# Task directions
In the records below, pick out all lines containing the word "pages".

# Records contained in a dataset
+---+

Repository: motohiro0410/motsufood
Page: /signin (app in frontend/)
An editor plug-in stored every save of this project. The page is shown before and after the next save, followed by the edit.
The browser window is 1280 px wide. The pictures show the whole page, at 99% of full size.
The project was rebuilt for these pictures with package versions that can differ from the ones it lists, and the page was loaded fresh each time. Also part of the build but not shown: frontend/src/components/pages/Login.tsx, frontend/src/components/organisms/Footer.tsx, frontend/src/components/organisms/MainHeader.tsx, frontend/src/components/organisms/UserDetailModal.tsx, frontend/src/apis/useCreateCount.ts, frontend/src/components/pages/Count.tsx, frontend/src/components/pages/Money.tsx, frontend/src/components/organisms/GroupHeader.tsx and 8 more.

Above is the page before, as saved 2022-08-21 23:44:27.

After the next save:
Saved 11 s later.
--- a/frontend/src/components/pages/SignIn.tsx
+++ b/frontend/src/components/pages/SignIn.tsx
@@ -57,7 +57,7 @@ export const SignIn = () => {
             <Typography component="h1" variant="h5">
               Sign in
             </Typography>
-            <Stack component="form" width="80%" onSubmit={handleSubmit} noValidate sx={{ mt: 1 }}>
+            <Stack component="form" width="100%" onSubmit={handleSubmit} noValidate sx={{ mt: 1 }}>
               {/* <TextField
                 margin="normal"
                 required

+---+

# Result of this task
The project was rebuilt for these pictures with package versions that can differ from the ones it lists, and the page was loaded fresh each time. Also part of the build but not shown: frontend/src/components/pages/Login.tsx, frontend/src/components/organisms/Footer.tsx, frontend/src/components/organisms/MainHeader.tsx, frontend/src/components/organisms/UserDetailModal.tsx, frontend/src/apis/useCreateCount.ts, frontend/src/components/pages/Count.tsx, frontend/src/components/pages/Money.tsx, frontend/src/components/organisms/GroupHeader.tsx and 8 more.
--- a/frontend/src/components/pages/SignIn.tsx
+++ b/frontend/src/components/pages/SignIn.tsx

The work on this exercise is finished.